The town shows evidence of its commercial past; the lovely narrow yards containing fishermen’s cottages, former merchants houses and traditional shops.

We popped along on a nice sunny day to check out this quaint fishing village and to try the local seafood. We were lucky and managed to book the last table at Wells Crab House seafood restaurant. The seafood was caught locally that morning and was very nice. We had the platter which included local crab, cockles, prawns, crayfish tails, salmon, mackerel and lobster. After eating all that, we didn’t eat very much for the rest of the day.

Its all about the crab here and by lunchtime the quayside was packed with families crabbing, with the savvy using bacon scraps as bait to temp the crabs into their nets. They were all pretty small and not worth eating but provided hours of fun.

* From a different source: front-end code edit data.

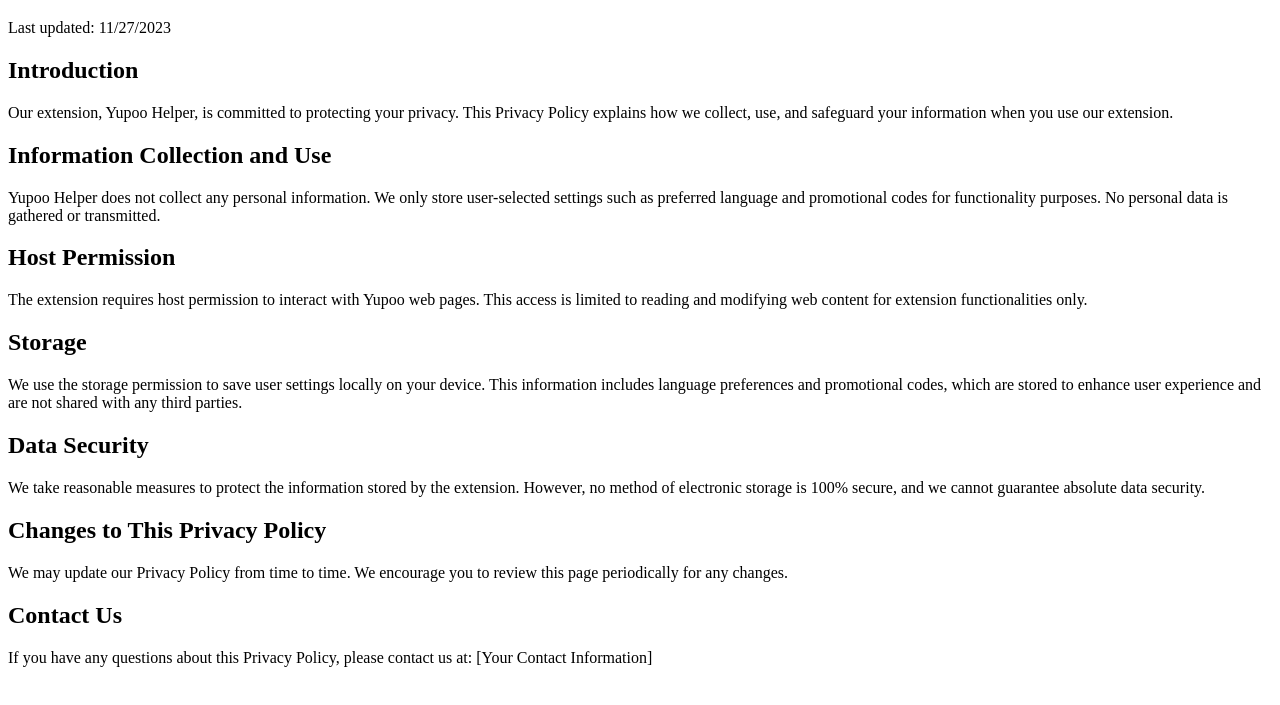
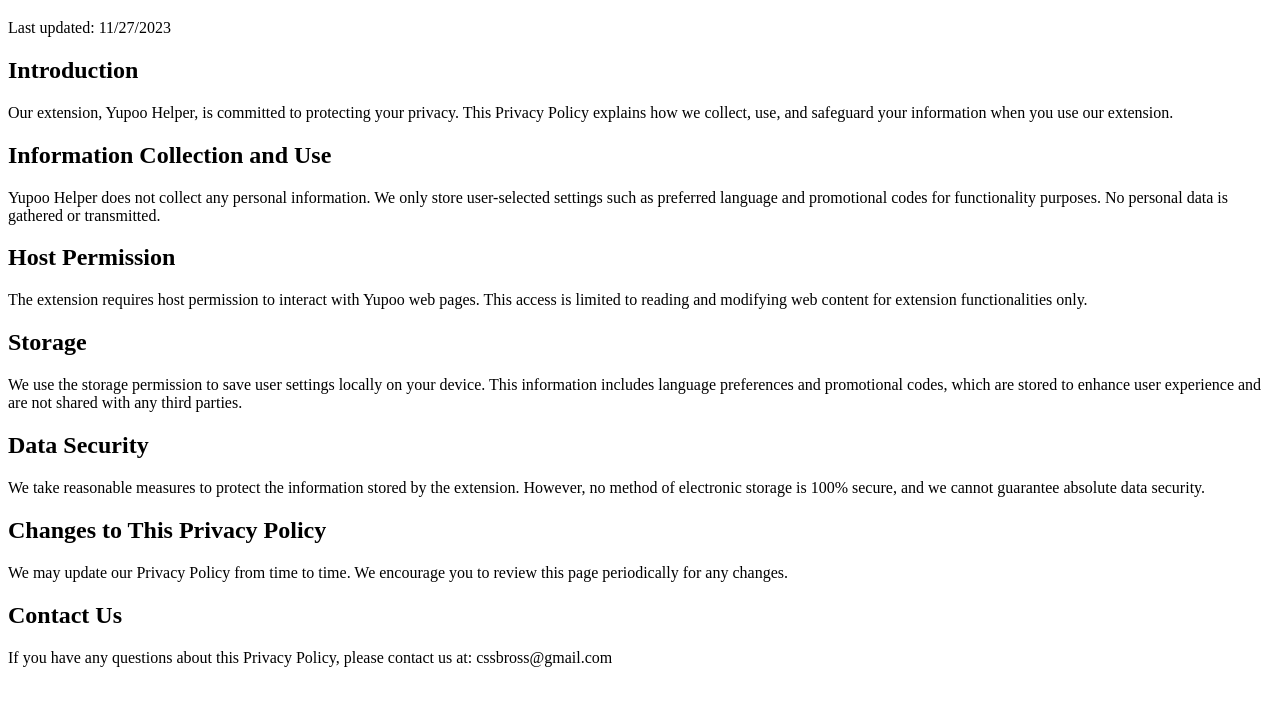
Before and after one commit to brosscss/yupoo_tool, a plain HTML site: page index.html in a window 1280 px wide. Shown: the part 61-766 px from the top of the page. Drawn offline with Linux system fonts and the light colour scheme.

Commit message:
Update index.html

```diff
--- a/index.html
+++ b/index.html
@@ -27,6 +27,6 @@
     <p>We may update our Privacy Policy from time to time. We encourage you to review this page periodically for any changes.</p>
 
     <h2>Contact Us</h2>
-    <p>If you have any questions about this Privacy Policy, please contact us at: [Your Contact Information]</p>
+    <p>If you have any questions about this Privacy Policy, please contact us at: cssbross@gmail.com</p>
 </body>
 </html>
```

Away from the quay is a narrow street which is bustling with coffee shops, restaurants and souvenir shops. Its a relaxed affair, nothing opens until 11am. Further along the quay a well presented little shop caught our eye which was offering locally distilled vodka and gin. Fen Spirits are a family run local business that specialise in handmade liquors and spirits and we couldn’t resist venturing in and came away with far too many souvenirs (which we can now say, after having tested a few are very tasty indeed).

There is a beach about a mile down the road and a caravan park near by and by 2pm the whole place was very busy so we headed off to our next stop, Cromer.

Cromer

With perhaps the most famous pier on the Norfolk Coast, beautiful beaches and great places to eat out, Cromer has a winning tourist industry and it is unsurprising that Hotels in Cromer book up quickly during the summer months. Cromer also acts a residential, administrative and service centre for North Norfolk.


Although buildings in Cromer such as the church have a history dating back to the medieval period, when the area was known as Shipden, Cromer really came into being and developed during the later half of the 19th century.

The streets of Cromer have changed little since the Victorian era. Most of the great landmarks, many funded by well-to-do Victorian “summer timers”, still stand today as familiar sights to holiday makers.

We had a cup of tea on the pier and walked along the promenade which has some great views of the enormous beachfront which stretches out before you both to the left and the right. It was really busy, with other stay-cationers but there was plenty of room for everyone.